What is required - What lines in the records below include the word "latitude"? Return each one.

*** Begin section ***

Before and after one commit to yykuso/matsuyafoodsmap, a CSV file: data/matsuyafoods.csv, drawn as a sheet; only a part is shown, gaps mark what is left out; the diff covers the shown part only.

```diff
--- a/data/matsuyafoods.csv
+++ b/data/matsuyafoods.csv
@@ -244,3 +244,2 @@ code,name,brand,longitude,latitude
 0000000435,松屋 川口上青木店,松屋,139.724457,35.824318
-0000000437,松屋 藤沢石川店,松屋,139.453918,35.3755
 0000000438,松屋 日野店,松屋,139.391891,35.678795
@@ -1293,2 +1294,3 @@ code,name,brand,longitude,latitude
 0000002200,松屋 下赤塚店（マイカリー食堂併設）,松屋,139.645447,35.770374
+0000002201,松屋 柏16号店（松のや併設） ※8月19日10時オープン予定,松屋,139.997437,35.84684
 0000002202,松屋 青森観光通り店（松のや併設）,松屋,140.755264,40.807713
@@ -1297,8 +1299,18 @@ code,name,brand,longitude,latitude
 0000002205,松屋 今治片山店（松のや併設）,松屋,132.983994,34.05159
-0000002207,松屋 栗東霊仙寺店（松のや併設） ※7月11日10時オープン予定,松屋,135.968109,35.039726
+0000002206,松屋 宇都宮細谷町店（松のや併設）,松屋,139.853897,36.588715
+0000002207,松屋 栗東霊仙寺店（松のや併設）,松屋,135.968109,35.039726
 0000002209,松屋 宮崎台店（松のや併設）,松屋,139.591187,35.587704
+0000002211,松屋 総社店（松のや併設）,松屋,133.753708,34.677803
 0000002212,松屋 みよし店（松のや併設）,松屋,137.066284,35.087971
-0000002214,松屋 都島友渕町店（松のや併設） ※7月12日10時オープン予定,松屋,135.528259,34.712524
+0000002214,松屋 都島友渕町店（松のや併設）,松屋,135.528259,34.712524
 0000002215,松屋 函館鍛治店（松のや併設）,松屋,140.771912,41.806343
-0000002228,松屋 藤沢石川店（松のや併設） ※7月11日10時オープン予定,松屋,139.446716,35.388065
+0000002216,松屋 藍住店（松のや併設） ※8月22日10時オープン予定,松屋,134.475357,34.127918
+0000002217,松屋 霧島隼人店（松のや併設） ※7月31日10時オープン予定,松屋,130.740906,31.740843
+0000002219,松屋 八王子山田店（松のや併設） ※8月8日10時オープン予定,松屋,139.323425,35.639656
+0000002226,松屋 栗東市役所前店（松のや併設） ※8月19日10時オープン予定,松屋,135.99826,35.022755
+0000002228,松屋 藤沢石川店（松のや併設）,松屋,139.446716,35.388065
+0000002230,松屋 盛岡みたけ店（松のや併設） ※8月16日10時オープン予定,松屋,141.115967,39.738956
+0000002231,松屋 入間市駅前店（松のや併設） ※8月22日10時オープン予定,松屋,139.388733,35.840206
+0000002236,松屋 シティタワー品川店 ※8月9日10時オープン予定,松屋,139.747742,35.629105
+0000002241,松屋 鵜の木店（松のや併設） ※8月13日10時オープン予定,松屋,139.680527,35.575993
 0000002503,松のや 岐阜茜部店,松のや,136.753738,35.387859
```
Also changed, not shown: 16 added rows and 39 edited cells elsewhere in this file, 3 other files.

*** End section ***

Result -
@@ -244,3 +244,2 @@ code,name,brand,longitude,latitude
@@ -1293,2 +1294,3 @@ code,name,brand,longitude,latitude
@@ -1297,8 +1299,18 @@ code,name,brand,longitude,latitude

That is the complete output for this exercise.